Commissioner working toward drilling safety

LISBON – Columbiana County Commissioner Tim Weigle said he has been following through on a campaign pledge made two years ago to help the county better prepare for potential problems resulting from the drilling boom.

“I can’t say that it’s something that has been completely fulfilled on my end, but working through Luke and the EMA we’re heading in that direction,” Weigle said, referring to Luke Newbold, director of the county Emergency Management Agency.

Weigle was a Unity Township trustee when elected county commissioner in 2012, and one of his campaign promises was to ensure local oil and gas development is managed in a manner that protects public health and safety.

“I began talking to Luke about things I thought we should be doing, and he agreed,” Weigle said. Newbold arrived on the job about the same time Weigle took office.

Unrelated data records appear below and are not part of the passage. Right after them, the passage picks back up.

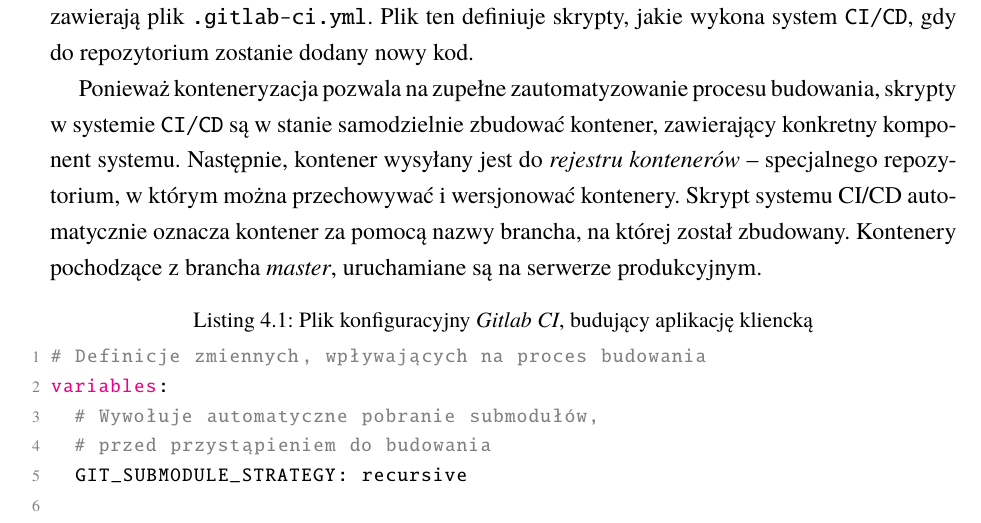
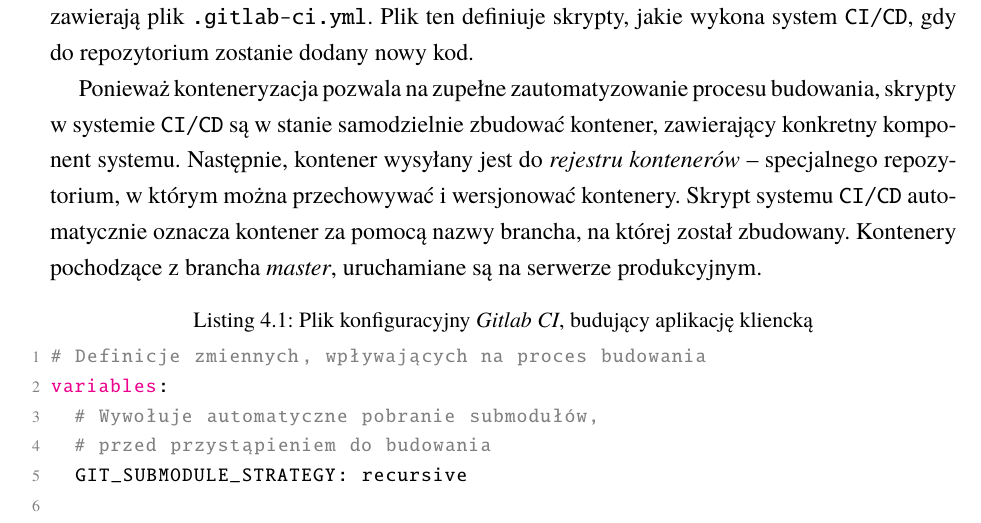
Before and after one commit to Wint3rmute/bachelor-thesis, a LaTeX thesis (Dyplom.tex, which reads rozdzial04.tex): part of page 24 of 31, cut so that both start at the same text. Compiled offline with pdfLaTeX.

Commit message:
fix(rozdzial04.tex): \texttt for CI/CD mentions

```diff
--- a/rozdzial04.tex
+++ b/rozdzial04.tex
@@ -50,7 +50,7 @@ Ponieważ konteneryzacja pozwala na zupełne zautomatyzowanie procesu budowania,
 skrypty w systemie \texttt{CI/CD} są w stanie samodzielnie zbudować kontener,
 zawierający konkretny komponent systemu. Następnie, kontener wysyłany jest
 do \textit{rejestru kontenerów} -- specjalnego repozytorium, w którym można
-przechowywać i wersjonować kontenery. Skrypt systemu CI/CD automatycznie oznacza
+przechowywać i wersjonować kontenery. Skrypt systemu \texttt{CI/CD} automatycznie oznacza
 kontener za pomocą nazwy brancha, na której został zbudowany. Kontenery pochodzące
 z brancha \textit{master}, uruchamiane są na serwerze produkcyjnym.
 
```
Also changed, not shown: Dyplom.pdf.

As a result, Newbold began attending various safety training seminars for responding to oil and gas drilling related accidents, fires and spills. The intention is to receive the necessary certification so Newbold can serve as an instructor and conduct the same training sessions for local firefighters, police officers and other public safety personnel.

“He has already gotten a lot of these certifications” and Newbold is scheduled to attend a training session at the end of July hosted by Norfolk Southern Railway, Weigle said. This session is about how to respond to an accident involving rail cars specifically transporting shale oil or gas.

“Each time he will be able to take that back and give that to our safety forces,” Weigle said.

Newbold said they hosted several training events for fire departments and other first responders alone. Chesapeake Exploration has assisted in five response training sessions over the past year.

The EMA has also been compiling a list of contact cell phone numbers from each drilling company operating in the county, as well as companies installing the gathering pipelines. Weigle said these contact numbers will connect them to people who can get them answers immediately should there be an accident that might jeopardize public health or safety.

One of those contacts is Eric Mize of M3 Midstream, which is one of the partners in the Utica East Ohio Midstream gas collection and processing plant in Kensington. “We can reach him just about any time and don’t have to go to three people” to get an answer, Weigle said.

Getting solid contact names numbers for Chesapeake Exploration, which has the most leased property and drilling permits in the county, has been a bit more difficult since the company underwent a major shakeup in March 2013, Weigle said

A CD of these contacts, which also includes safety information and pipeline routes, has been available to fire departments, and the plan is to get copies to other safety personnel, Weigle said.